Your goal:
Look for "rgba" in the records and copy every line that has it.

Source material:
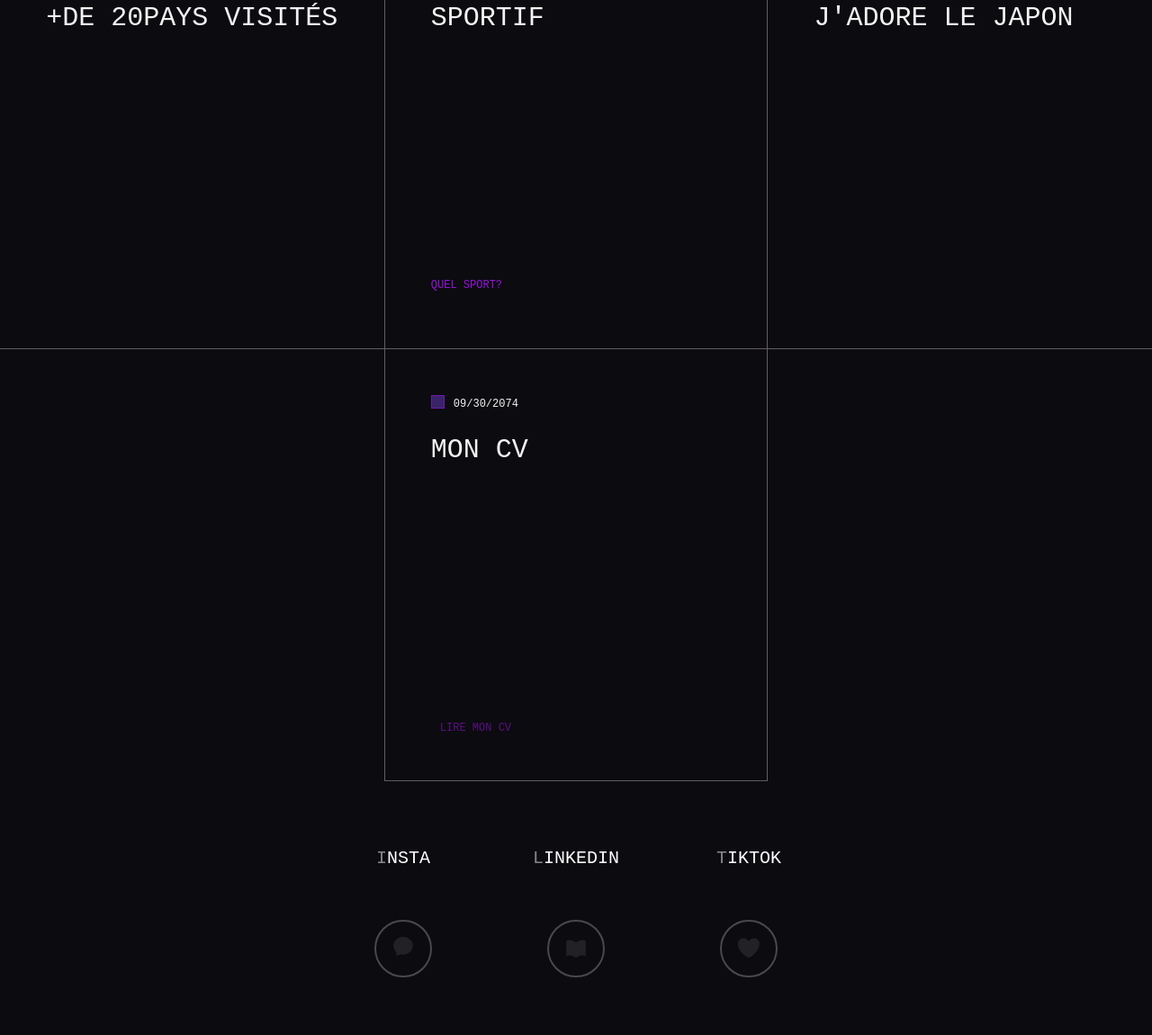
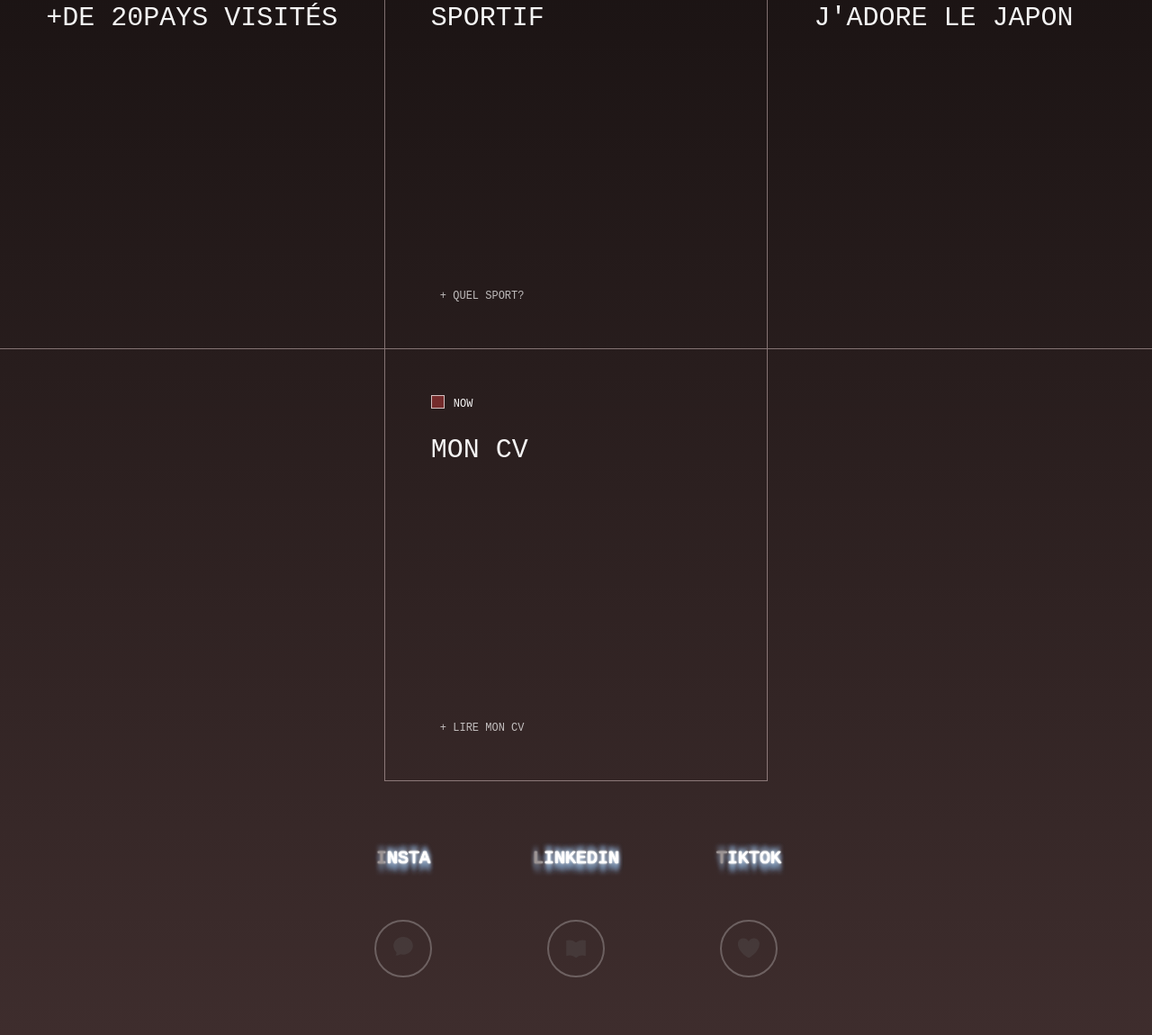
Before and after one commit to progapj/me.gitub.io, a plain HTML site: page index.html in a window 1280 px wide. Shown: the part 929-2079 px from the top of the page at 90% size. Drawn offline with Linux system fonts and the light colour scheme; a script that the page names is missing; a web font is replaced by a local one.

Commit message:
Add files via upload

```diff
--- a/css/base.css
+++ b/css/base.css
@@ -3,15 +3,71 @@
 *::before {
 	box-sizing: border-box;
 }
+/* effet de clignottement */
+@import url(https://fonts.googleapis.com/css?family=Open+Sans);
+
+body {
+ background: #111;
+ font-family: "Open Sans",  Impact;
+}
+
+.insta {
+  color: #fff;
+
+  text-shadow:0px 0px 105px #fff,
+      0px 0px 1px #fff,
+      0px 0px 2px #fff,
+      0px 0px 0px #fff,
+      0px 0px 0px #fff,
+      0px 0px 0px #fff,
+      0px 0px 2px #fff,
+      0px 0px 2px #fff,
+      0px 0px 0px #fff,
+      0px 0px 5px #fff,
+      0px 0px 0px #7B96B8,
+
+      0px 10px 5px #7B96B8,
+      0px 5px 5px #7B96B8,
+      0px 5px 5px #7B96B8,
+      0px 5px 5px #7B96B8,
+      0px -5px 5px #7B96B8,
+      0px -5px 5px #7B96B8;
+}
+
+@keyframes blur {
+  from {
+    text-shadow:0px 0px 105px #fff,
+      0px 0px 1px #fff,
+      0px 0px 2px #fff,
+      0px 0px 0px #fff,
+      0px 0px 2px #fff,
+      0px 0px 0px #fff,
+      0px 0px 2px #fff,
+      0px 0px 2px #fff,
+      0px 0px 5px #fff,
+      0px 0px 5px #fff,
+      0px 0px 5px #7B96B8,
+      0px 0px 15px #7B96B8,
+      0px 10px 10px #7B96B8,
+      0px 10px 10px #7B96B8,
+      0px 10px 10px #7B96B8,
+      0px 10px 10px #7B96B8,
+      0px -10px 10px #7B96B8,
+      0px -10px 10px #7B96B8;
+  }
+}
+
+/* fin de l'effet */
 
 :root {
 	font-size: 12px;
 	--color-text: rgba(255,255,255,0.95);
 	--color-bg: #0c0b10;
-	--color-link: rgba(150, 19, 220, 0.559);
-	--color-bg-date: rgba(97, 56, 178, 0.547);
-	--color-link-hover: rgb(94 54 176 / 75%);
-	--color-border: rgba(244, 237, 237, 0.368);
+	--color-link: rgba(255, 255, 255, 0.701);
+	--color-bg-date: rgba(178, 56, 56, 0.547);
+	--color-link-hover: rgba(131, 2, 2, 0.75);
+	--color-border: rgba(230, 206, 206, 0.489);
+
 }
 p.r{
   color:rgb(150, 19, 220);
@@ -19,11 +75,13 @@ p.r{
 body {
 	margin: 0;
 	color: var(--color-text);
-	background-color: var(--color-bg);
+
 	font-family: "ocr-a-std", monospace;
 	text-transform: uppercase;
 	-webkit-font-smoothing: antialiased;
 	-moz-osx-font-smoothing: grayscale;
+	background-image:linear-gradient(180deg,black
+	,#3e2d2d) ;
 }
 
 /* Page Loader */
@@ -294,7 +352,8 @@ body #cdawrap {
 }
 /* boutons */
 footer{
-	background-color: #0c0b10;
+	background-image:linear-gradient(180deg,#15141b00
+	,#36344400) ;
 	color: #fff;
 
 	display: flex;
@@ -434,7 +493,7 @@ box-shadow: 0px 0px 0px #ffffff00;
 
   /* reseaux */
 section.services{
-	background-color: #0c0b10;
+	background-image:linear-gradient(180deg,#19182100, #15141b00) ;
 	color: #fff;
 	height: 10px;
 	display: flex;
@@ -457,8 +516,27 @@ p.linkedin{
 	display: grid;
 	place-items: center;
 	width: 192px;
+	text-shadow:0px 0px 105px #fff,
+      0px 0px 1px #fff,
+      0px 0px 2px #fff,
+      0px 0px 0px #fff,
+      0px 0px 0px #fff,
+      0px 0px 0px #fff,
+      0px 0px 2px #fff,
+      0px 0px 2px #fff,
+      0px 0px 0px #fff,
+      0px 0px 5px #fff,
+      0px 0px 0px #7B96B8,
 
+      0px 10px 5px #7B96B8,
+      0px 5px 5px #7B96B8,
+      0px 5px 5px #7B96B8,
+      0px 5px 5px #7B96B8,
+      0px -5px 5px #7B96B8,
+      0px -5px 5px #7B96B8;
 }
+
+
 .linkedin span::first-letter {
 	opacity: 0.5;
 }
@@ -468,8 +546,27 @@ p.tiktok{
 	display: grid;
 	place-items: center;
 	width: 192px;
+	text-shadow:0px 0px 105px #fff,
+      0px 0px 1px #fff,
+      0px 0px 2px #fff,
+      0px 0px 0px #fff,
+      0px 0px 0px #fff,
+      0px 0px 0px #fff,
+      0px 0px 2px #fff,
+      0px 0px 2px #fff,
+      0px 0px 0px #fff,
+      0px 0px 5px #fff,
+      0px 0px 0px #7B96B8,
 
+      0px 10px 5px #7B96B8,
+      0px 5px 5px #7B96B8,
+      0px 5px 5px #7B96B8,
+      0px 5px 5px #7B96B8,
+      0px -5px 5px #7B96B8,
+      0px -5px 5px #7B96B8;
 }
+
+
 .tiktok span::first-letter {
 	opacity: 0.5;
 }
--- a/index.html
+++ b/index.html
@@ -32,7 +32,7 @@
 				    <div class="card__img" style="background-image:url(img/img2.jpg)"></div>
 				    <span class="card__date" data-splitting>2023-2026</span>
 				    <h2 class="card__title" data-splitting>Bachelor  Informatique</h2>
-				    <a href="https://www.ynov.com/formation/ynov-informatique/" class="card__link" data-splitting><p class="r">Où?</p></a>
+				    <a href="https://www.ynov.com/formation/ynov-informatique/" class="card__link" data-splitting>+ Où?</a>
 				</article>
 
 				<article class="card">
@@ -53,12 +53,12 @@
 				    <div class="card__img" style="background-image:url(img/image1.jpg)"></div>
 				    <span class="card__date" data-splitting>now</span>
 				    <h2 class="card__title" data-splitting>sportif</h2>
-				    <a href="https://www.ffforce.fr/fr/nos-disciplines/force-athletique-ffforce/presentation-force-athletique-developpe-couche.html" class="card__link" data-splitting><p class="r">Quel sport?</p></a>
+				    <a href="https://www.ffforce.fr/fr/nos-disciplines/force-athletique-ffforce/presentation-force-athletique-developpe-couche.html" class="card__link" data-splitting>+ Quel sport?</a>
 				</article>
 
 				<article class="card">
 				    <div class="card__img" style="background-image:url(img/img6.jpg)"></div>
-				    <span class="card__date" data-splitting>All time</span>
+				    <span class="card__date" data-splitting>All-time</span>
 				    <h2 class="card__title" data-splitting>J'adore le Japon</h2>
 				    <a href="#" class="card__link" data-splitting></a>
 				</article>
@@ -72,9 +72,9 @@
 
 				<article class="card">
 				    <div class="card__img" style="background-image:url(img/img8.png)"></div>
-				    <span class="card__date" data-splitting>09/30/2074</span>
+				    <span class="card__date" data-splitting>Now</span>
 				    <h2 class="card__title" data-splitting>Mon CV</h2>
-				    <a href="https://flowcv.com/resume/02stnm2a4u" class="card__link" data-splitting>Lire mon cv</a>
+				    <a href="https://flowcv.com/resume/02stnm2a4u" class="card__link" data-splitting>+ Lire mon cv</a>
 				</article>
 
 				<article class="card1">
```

Reply:
 	--color-text: rgba(255,255,255,0.95);
-	--color-link: rgba(150, 19, 220, 0.559);
-	--color-bg-date: rgba(97, 56, 178, 0.547);
-	--color-border: rgba(244, 237, 237, 0.368);
+	--color-link: rgba(255, 255, 255, 0.701);
+	--color-bg-date: rgba(178, 56, 56, 0.547);
+	--color-link-hover: rgba(131, 2, 2, 0.75);
+	--color-border: rgba(230, 206, 206, 0.489);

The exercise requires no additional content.